__TASK OBJECTIVE__: What this exercise needs is every entry restated as written, with no pictures.

__THE RECORDS__:

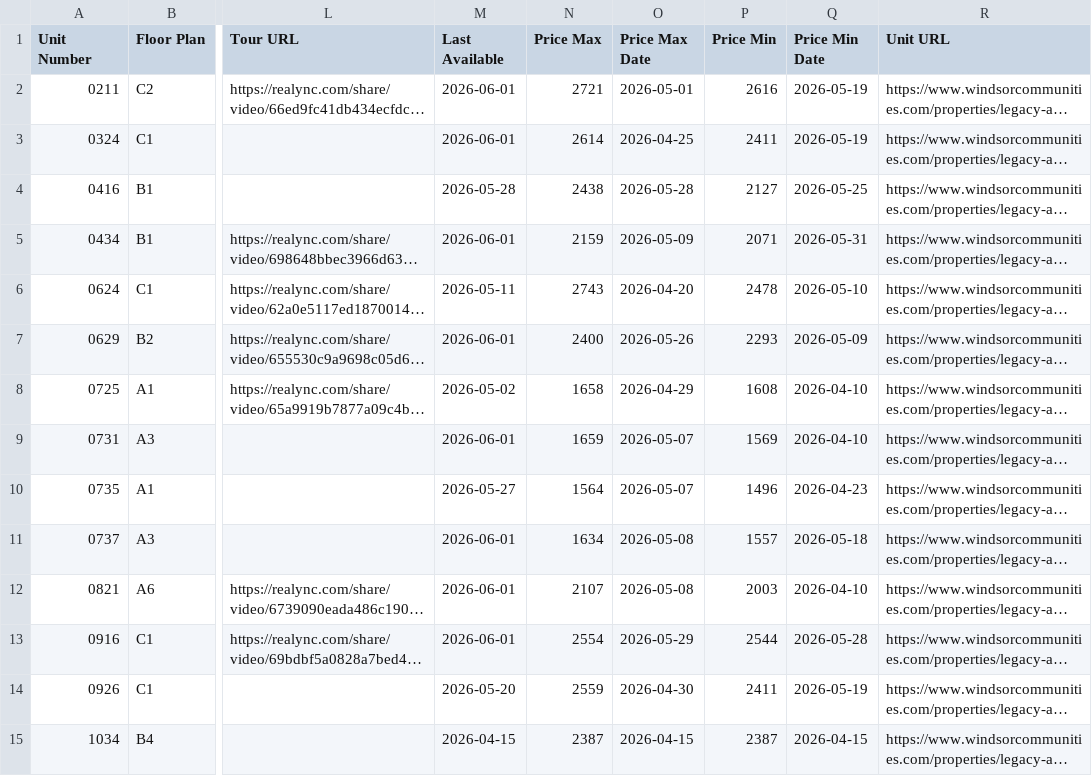
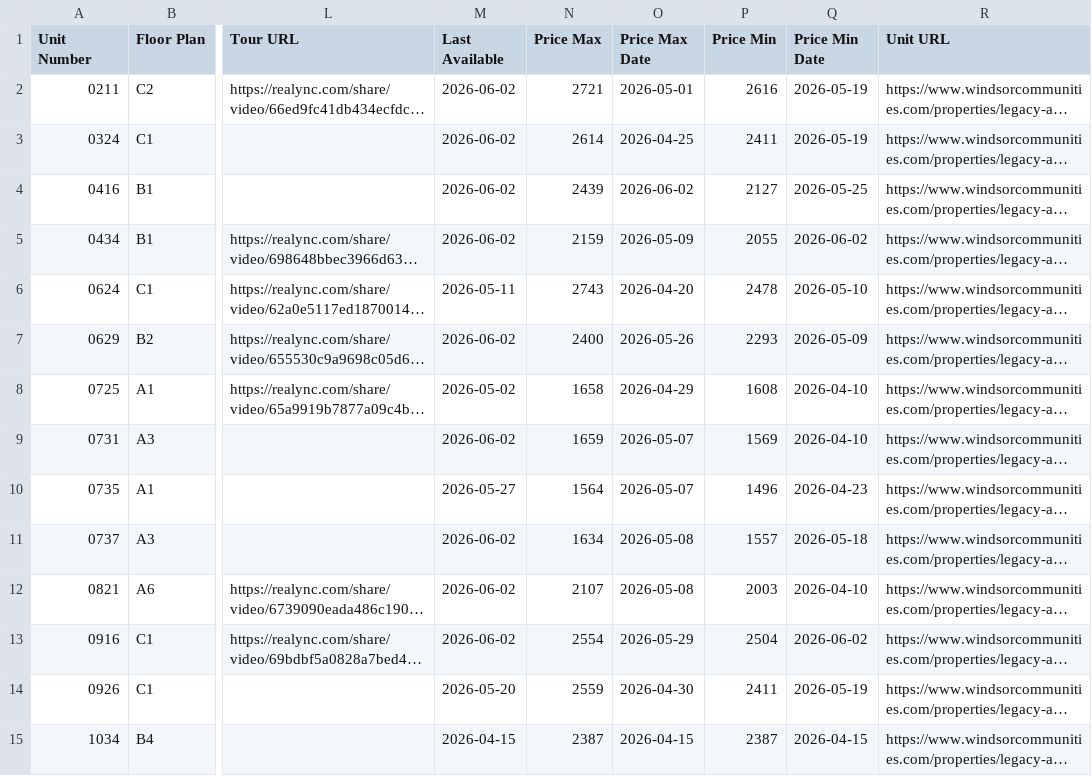
Before and after one commit to patchnpin/apartment_tracker, a CSV file: data/unit_details.csv, drawn as a sheet; only a part is shown, gaps mark what is left out; long unchanged cells end in …; the diff covers the shown part only; the diff names each change by its address in the sheet, - before the commit and + after, or states it on an @@ line.

```diff
--- a/data/unit_details.csv
+++ b/data/unit_details.csv
-M2:M3 (Last Available): 2026-06-01
+M2:M3 (Last Available): 2026-06-02
-M4 (Last Available): 2026-05-28
+M4 (Last Available): 2026-06-02
-N4 (Price Max): 2438
+N4 (Price Max): 2439
-O4 (Price Max Date): 2026-05-28
+O4 (Price Max Date): 2026-06-02
-M5 (Last Available): 2026-06-01
+M5 (Last Available): 2026-06-02
-P5 (Price Min): 2071
+P5 (Price Min): 2055
-Q5 (Price Min Date): 2026-05-31
+Q5 (Price Min Date): 2026-06-02
-M7 (Last Available): 2026-06-01
+M7 (Last Available): 2026-06-02
-M9 (Last Available): 2026-06-01
+M9 (Last Available): 2026-06-02
-M11:M13 (Last Available): 2026-06-01
+M11:M13 (Last Available): 2026-06-02
-P13 (Price Min): 2544
+P13 (Price Min): 2504
-Q13 (Price Min Date): 2026-05-28
+Q13 (Price Min Date): 2026-06-02
```
Also changed, not shown: 19 edited cells elsewhere in this file, data/price_history.csv, docs/price_history.csv, 1 other file.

__ANSWER SPACE__:
Before and after one commit to patchnpin/apartment_tracker, a CSV file: data/unit_details.csv, drawn as a sheet; only a part is shown, gaps mark what is left out; long unchanged cells end in …; the diff covers the shown part only; the diff names each change by its address in the sheet, - before the commit and + after, or states it on an @@ line.

```diff
--- a/data/unit_details.csv
+++ b/data/unit_details.csv
-M2:M3 (Last Available): 2026-06-01
+M2:M3 (Last Available): 2026-06-02
-M4 (Last Available): 2026-05-28
+M4 (Last Available): 2026-06-02
-N4 (Price Max): 2438
+N4 (Price Max): 2439
-O4 (Price Max Date): 2026-05-28
+O4 (Price Max Date): 2026-06-02
-M5 (Last Available): 2026-06-01
+M5 (Last Available): 2026-06-02
-P5 (Price Min): 2071
+P5 (Price Min): 2055
-Q5 (Price Min Date): 2026-05-31
+Q5 (Price Min Date): 2026-06-02
-M7 (Last Available): 2026-06-01
+M7 (Last Available): 2026-06-02
-M9 (Last Available): 2026-06-01
+M9 (Last Available): 2026-06-02
-M11:M13 (Last Available): 2026-06-01
+M11:M13 (Last Available): 2026-06-02
-P13 (Price Min): 2544
+P13 (Price Min): 2504
-Q13 (Price Min Date): 2026-05-28
+Q13 (Price Min Date): 2026-06-02
```
Also changed, not shown: 19 edited cells elsewhere in this file, data/price_history.csv, docs/price_history.csv, 1 other file.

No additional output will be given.